**WHAT YOU WILL DO**
Every entry below has to appear again in your reply, word for word, but no picture may.

──────── SOURCE DATA ────────

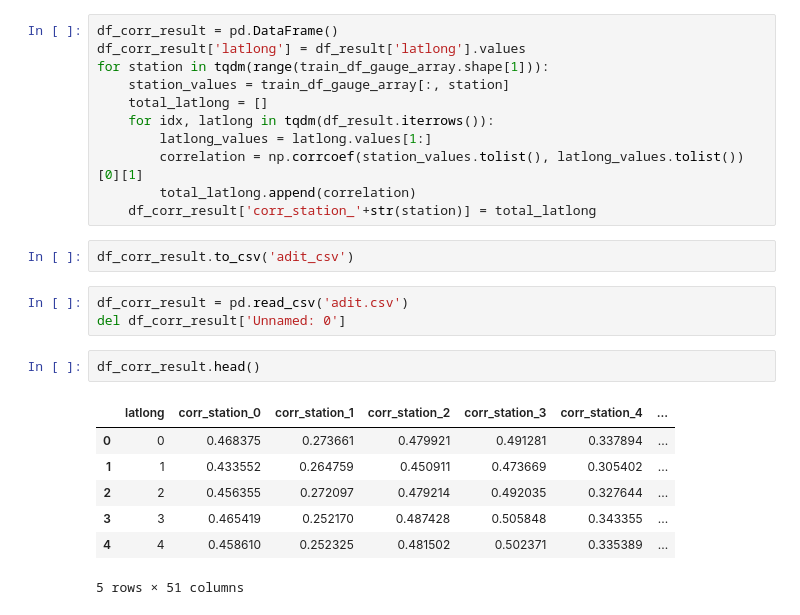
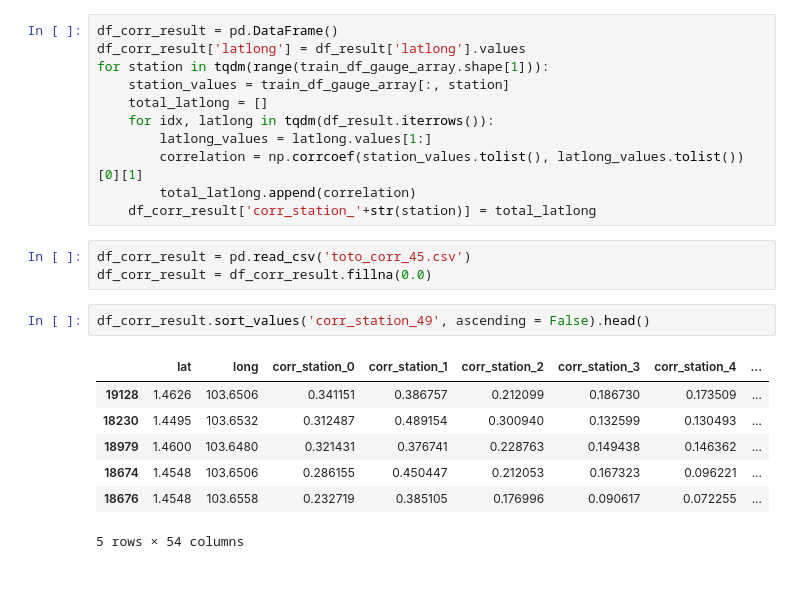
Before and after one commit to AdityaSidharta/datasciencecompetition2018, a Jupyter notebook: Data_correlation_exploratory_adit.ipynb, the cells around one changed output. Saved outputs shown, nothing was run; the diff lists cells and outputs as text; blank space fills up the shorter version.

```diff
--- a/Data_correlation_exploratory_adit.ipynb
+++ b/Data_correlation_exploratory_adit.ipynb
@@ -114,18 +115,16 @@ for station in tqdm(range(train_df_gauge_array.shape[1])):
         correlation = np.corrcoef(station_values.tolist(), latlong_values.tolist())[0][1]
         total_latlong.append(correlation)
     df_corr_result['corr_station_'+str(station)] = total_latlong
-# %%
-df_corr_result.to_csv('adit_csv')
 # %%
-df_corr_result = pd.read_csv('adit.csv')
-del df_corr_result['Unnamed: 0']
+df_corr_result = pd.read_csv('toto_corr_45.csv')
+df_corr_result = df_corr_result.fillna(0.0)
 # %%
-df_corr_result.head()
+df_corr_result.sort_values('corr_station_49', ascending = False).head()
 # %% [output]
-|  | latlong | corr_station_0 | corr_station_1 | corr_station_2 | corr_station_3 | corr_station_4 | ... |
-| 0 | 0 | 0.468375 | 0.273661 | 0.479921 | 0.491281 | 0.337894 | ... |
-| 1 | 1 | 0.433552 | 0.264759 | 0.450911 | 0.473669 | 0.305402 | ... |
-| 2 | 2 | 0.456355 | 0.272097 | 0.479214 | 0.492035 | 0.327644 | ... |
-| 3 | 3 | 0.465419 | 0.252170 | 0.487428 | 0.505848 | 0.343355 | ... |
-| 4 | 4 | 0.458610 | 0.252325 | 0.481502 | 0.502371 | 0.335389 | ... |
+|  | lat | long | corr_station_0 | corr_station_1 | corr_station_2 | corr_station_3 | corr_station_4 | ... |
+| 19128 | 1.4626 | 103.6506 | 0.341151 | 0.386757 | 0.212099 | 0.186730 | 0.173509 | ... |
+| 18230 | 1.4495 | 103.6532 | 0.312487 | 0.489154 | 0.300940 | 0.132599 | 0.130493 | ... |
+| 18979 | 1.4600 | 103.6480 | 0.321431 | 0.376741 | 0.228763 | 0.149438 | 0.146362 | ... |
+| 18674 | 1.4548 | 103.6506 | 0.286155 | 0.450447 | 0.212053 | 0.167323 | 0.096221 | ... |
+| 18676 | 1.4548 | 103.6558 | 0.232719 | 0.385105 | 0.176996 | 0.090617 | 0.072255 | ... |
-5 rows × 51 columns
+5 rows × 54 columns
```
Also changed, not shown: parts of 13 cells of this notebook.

────────

**WRITTEN RESPONSE**
Before and after one commit to AdityaSidharta/datasciencecompetition2018, a Jupyter notebook: Data_correlation_exploratory_adit.ipynb, the cells around one changed output. Saved outputs shown, nothing was run; the diff lists cells and outputs as text; blank space fills up the shorter version.

```diff
--- a/Data_correlation_exploratory_adit.ipynb
+++ b/Data_correlation_exploratory_adit.ipynb
@@ -114,18 +115,16 @@ for station in tqdm(range(train_df_gauge_array.shape[1])):
         correlation = np.corrcoef(station_values.tolist(), latlong_values.tolist())[0][1]
         total_latlong.append(correlation)
     df_corr_result['corr_station_'+str(station)] = total_latlong
-# %%
-df_corr_result.to_csv('adit_csv')
 # %%
-df_corr_result = pd.read_csv('adit.csv')
-del df_corr_result['Unnamed: 0']
+df_corr_result = pd.read_csv('toto_corr_45.csv')
+df_corr_result = df_corr_result.fillna(0.0)
 # %%
-df_corr_result.head()
+df_corr_result.sort_values('corr_station_49', ascending = False).head()
 # %% [output]
-|  | latlong | corr_station_0 | corr_station_1 | corr_station_2 | corr_station_3 | corr_station_4 | ... |
-| 0 | 0 | 0.468375 | 0.273661 | 0.479921 | 0.491281 | 0.337894 | ... |
-| 1 | 1 | 0.433552 | 0.264759 | 0.450911 | 0.473669 | 0.305402 | ... |
-| 2 | 2 | 0.456355 | 0.272097 | 0.479214 | 0.492035 | 0.327644 | ... |
-| 3 | 3 | 0.465419 | 0.252170 | 0.487428 | 0.505848 | 0.343355 | ... |
-| 4 | 4 | 0.458610 | 0.252325 | 0.481502 | 0.502371 | 0.335389 | ... |
+|  | lat | long | corr_station_0 | corr_station_1 | corr_station_2 | corr_station_3 | corr_station_4 | ... |
+| 19128 | 1.4626 | 103.6506 | 0.341151 | 0.386757 | 0.212099 | 0.186730 | 0.173509 | ... |
+| 18230 | 1.4495 | 103.6532 | 0.312487 | 0.489154 | 0.300940 | 0.132599 | 0.130493 | ... |
+| 18979 | 1.4600 | 103.6480 | 0.321431 | 0.376741 | 0.228763 | 0.149438 | 0.146362 | ... |
+| 18674 | 1.4548 | 103.6506 | 0.286155 | 0.450447 | 0.212053 | 0.167323 | 0.096221 | ... |
+| 18676 | 1.4548 | 103.6558 | 0.232719 | 0.385105 | 0.176996 | 0.090617 | 0.072255 | ... |
-5 rows × 51 columns
+5 rows × 54 columns
```
Also changed, not shown: parts of 13 cells of this notebook.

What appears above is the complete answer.